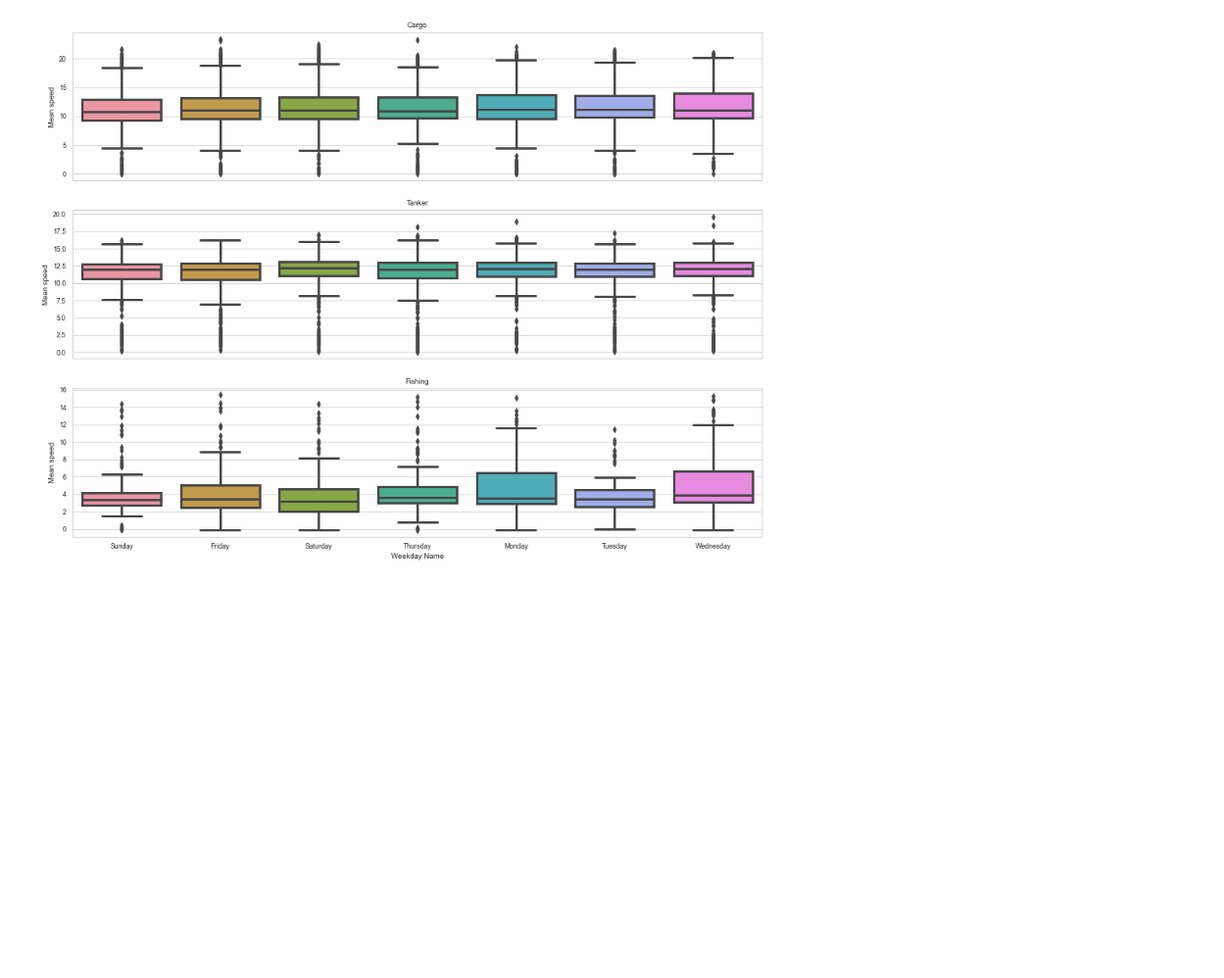
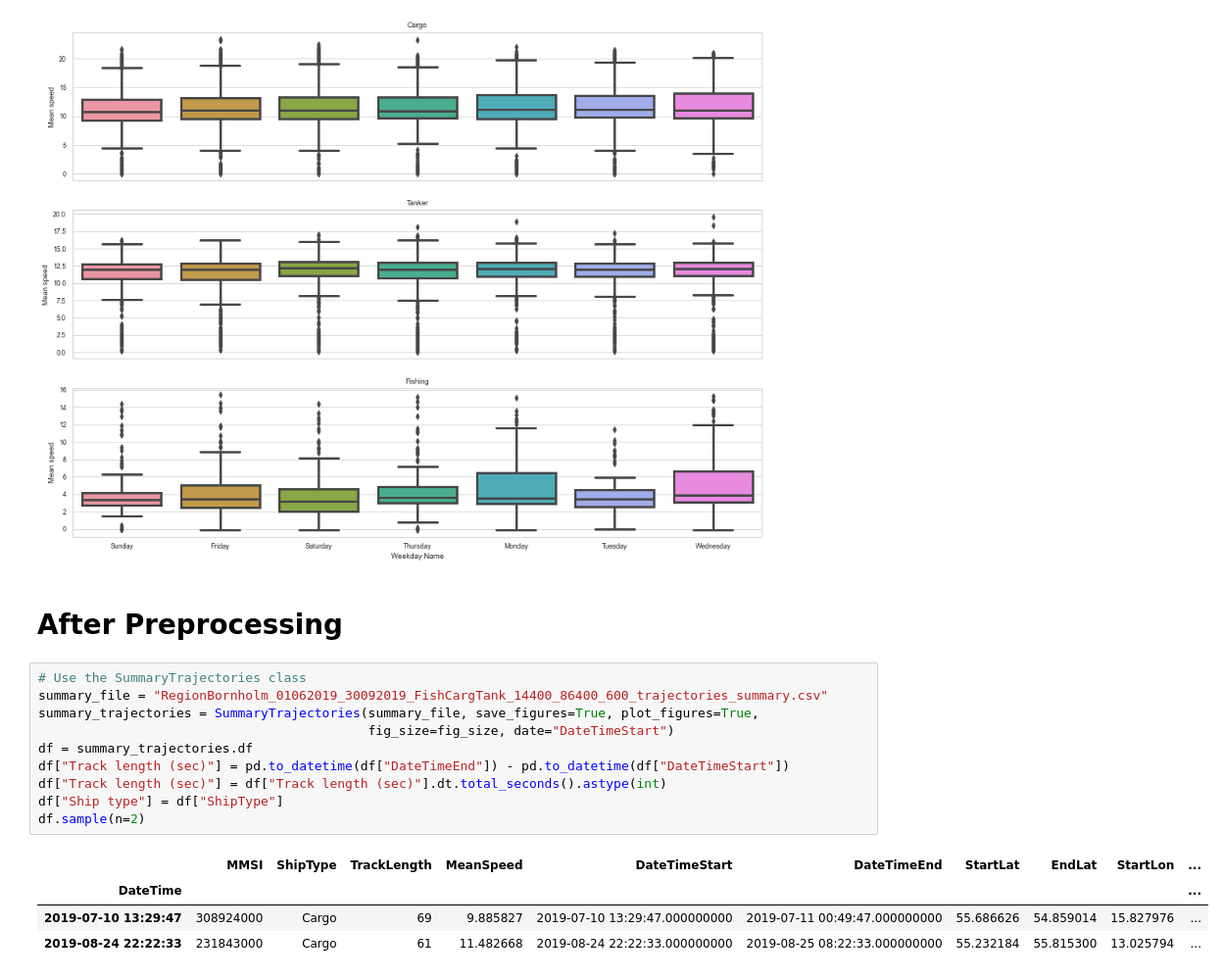
Before and after one commit to ThordurPall/vessel-trajectory-anomaly-detection, a Jupyter notebook: notebooks/Exploratory Analysis/Data Summary/Data Summary - Bornholm (Summer).ipynb, the cells around one changed output. Shown at 98% size. Drawn from its saved outputs; the diff is of its cells as text; blank space fills up the shorter version.

```diff
--- a/notebooks/Exploratory Analysis/Data Summary/Data Summary - Bornholm (Summer).ipynb
+++ b/notebooks/Exploratory Analysis/Data Summary/Data Summary - Bornholm (Summer).ipynb
@@ -212,3 +212,20 @@ summary_trajectories.box_plot(df, x="Weekday Name", y="MeanSpeed", ylabel="Mean
 # %% [output]
 [figure]
 [figure]
+# %% [markdown]
+# After Preprocessing
+# %%
+# Use the SummaryTrajectories class
+summary_file = "RegionBornholm_01062019_30092019_FishCargTank_14400_86400_600_trajectories_summary.csv"
+summary_trajectories = SummaryTrajectories(summary_file, save_figures=True, plot_figures=True,
+                                           fig_size=fig_size, date="DateTimeStart")
+df = summary_trajectories.df
+df["Track length (sec)"] = pd.to_datetime(df["DateTimeEnd"]) - pd.to_datetime(df["DateTimeStart"])
+df["Track length (sec)"] = df["Track length (sec)"].dt.total_seconds().astype(int)
+df["Ship type"] = df["ShipType"]
+df.sample(n=2)
+# %% [output]
+|  | MMSI | ShipType | TrackLength | MeanSpeed | DateTimeStart | DateTimeEnd | StartLat | EndLat | StartLon | ... |
+| DateTime |  |  |  |  |  |  |  |  |  | ... |
+| 2019-07-10 13:29:47 | 308924000 | Cargo | 69 | 9.885827 | 2019-07-10 13:29:47.000000000 | 2019-07-11 00:49:47.000000000 | 55.686626 | 54.859014 | 15.827976 | ... |
+| 2019-08-24 22:22:33 | 231843000 | Cargo | 61 | 11.482668 | 2019-08-24 22:22:33.000000000 | 2019-08-25 08:22:33.000000000 | 55.232184 | 55.815300 | 13.025794 | ... |
```
Also changed, not shown: parts of 6 cells of this notebook, 2 other files.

— Action item —
Every line that includes "DateTimeEnd" must be copied from the material above.

— Task response —
+df["Track length (sec)"] = pd.to_datetime(df["DateTimeEnd"]) - pd.to_datetime(df["DateTimeStart"])
+|  | MMSI | ShipType | TrackLength | MeanSpeed | DateTimeStart | DateTimeEnd | StartLat | EndLat | StartLon | ... |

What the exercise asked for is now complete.